> **Exercise directions**:
In the records below, find the line with "Before and after one commit to thomasahle/genbo, a" and the line with "Also changed, not". Print both exactly, along with every line between them, and no other line.
[Opening Information given section]
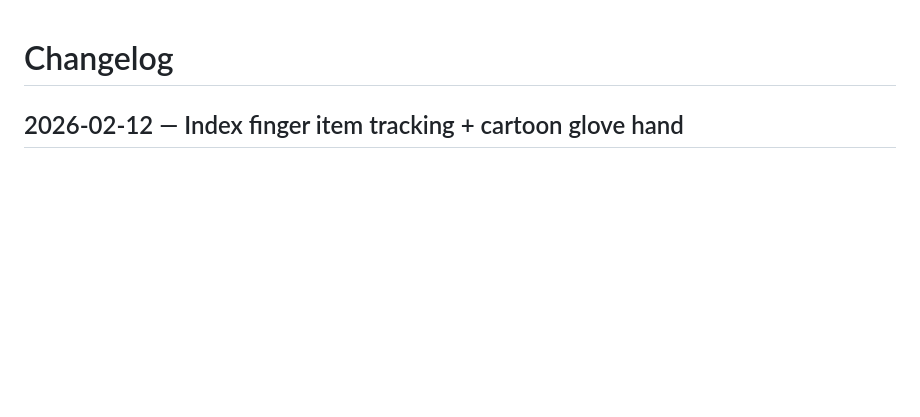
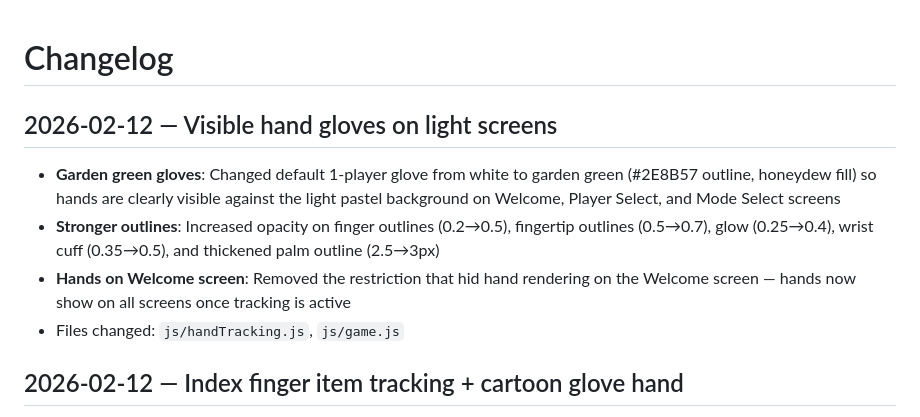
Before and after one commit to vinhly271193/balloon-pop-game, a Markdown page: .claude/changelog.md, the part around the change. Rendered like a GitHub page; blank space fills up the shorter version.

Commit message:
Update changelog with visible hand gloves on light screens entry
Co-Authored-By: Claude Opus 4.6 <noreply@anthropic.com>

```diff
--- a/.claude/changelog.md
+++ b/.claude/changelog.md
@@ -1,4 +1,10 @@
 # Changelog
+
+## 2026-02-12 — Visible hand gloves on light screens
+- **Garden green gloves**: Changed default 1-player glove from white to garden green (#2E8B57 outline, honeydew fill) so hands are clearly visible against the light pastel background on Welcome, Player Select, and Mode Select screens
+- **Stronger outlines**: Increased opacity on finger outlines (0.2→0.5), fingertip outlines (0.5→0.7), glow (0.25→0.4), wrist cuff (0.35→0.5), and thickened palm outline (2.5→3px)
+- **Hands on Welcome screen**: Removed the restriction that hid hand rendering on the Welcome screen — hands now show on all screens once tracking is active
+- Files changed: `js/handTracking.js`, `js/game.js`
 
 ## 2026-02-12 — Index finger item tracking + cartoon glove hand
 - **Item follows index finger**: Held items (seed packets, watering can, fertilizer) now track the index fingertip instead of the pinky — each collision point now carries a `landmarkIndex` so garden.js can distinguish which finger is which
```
[Closing Information given section]
[Opening Information given section]
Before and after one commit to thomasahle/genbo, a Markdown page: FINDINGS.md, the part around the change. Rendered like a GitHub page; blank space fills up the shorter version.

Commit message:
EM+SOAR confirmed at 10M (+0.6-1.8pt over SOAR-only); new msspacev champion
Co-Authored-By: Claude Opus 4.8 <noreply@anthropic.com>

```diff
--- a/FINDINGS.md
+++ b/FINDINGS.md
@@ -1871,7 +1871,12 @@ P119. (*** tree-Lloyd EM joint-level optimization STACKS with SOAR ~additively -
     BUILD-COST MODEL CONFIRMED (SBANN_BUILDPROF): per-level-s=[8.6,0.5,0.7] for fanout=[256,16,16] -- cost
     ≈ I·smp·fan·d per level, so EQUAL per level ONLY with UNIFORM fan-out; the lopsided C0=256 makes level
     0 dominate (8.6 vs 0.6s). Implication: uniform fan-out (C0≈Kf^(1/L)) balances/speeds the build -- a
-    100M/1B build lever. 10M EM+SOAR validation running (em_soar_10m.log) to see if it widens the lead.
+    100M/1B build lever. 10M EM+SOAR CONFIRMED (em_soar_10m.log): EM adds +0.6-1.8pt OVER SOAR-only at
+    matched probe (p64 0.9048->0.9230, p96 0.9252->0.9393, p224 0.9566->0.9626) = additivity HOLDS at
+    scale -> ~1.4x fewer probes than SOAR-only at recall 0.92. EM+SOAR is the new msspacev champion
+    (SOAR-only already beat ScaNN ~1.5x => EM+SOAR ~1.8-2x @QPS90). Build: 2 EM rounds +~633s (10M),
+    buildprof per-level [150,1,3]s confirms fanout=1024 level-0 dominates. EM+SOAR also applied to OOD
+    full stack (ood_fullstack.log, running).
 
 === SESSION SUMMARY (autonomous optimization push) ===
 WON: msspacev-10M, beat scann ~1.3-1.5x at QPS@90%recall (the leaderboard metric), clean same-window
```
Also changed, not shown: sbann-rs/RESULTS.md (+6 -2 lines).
[Closing Information given section]
[Opening Information given section]
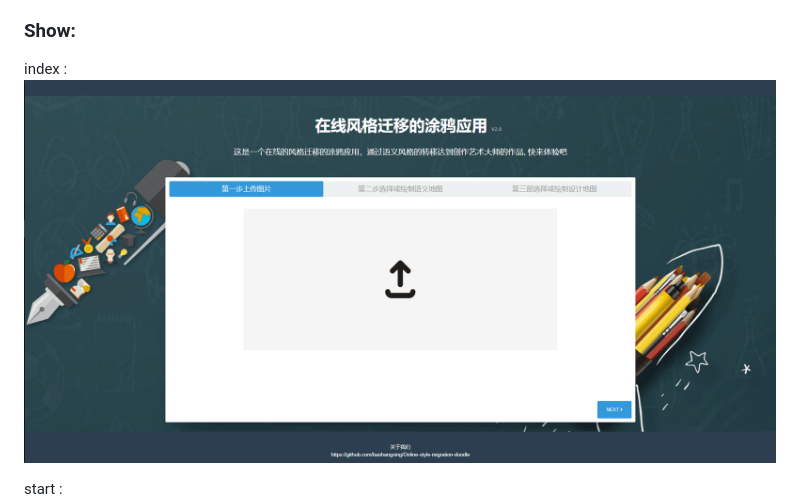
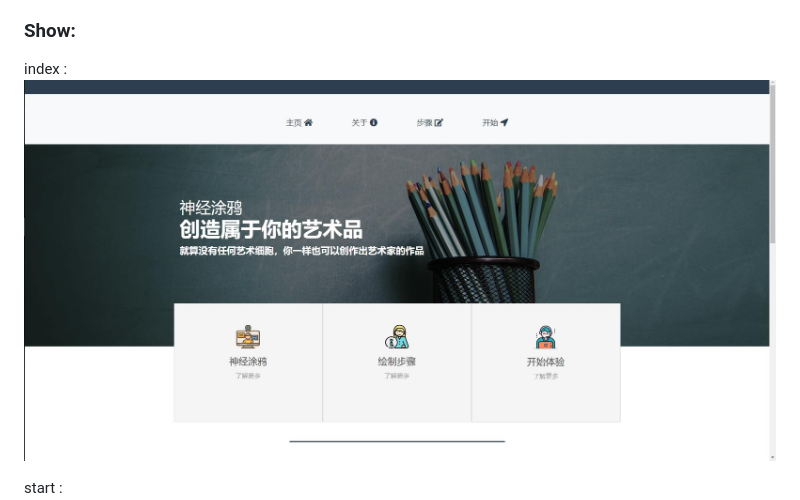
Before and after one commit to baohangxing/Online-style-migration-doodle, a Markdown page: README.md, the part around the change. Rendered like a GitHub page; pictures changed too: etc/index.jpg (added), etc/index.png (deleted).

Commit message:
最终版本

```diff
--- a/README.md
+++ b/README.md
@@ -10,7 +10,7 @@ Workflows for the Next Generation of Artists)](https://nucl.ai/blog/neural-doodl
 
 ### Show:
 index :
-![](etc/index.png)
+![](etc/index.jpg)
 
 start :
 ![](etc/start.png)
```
[Closing Information given section]
> **Response box**:
Before and after one commit to thomasahle/genbo, a Markdown page: FINDINGS.md, the part around the change. Rendered like a GitHub page; blank space fills up the shorter version.

Commit message:
EM+SOAR confirmed at 10M (+0.6-1.8pt over SOAR-only); new msspacev champion
Co-Authored-By: Claude Opus 4.8 <noreply@anthropic.com>

```diff
--- a/FINDINGS.md
+++ b/FINDINGS.md
@@ -1871,7 +1871,12 @@ P119. (*** tree-Lloyd EM joint-level optimization STACKS with SOAR ~additively -
     BUILD-COST MODEL CONFIRMED (SBANN_BUILDPROF): per-level-s=[8.6,0.5,0.7] for fanout=[256,16,16] -- cost
     ≈ I·smp·fan·d per level, so EQUAL per level ONLY with UNIFORM fan-out; the lopsided C0=256 makes level
     0 dominate (8.6 vs 0.6s). Implication: uniform fan-out (C0≈Kf^(1/L)) balances/speeds the build -- a
-    100M/1B build lever. 10M EM+SOAR validation running (em_soar_10m.log) to see if it widens the lead.
+    100M/1B build lever. 10M EM+SOAR CONFIRMED (em_soar_10m.log): EM adds +0.6-1.8pt OVER SOAR-only at
+    matched probe (p64 0.9048->0.9230, p96 0.9252->0.9393, p224 0.9566->0.9626) = additivity HOLDS at
+    scale -> ~1.4x fewer probes than SOAR-only at recall 0.92. EM+SOAR is the new msspacev champion
+    (SOAR-only already beat ScaNN ~1.5x => EM+SOAR ~1.8-2x @QPS90). Build: 2 EM rounds +~633s (10M),
+    buildprof per-level [150,1,3]s confirms fanout=1024 level-0 dominates. EM+SOAR also applied to OOD
+    full stack (ood_fullstack.log, running).
 
 === SESSION SUMMARY (autonomous optimization push) ===
 WON: msspacev-10M, beat scann ~1.3-1.5x at QPS@90%recall (the leaderboard metric), clean same-window
```
Also changed, not shown: sbann-rs/RESULTS.md (+6 -2 lines).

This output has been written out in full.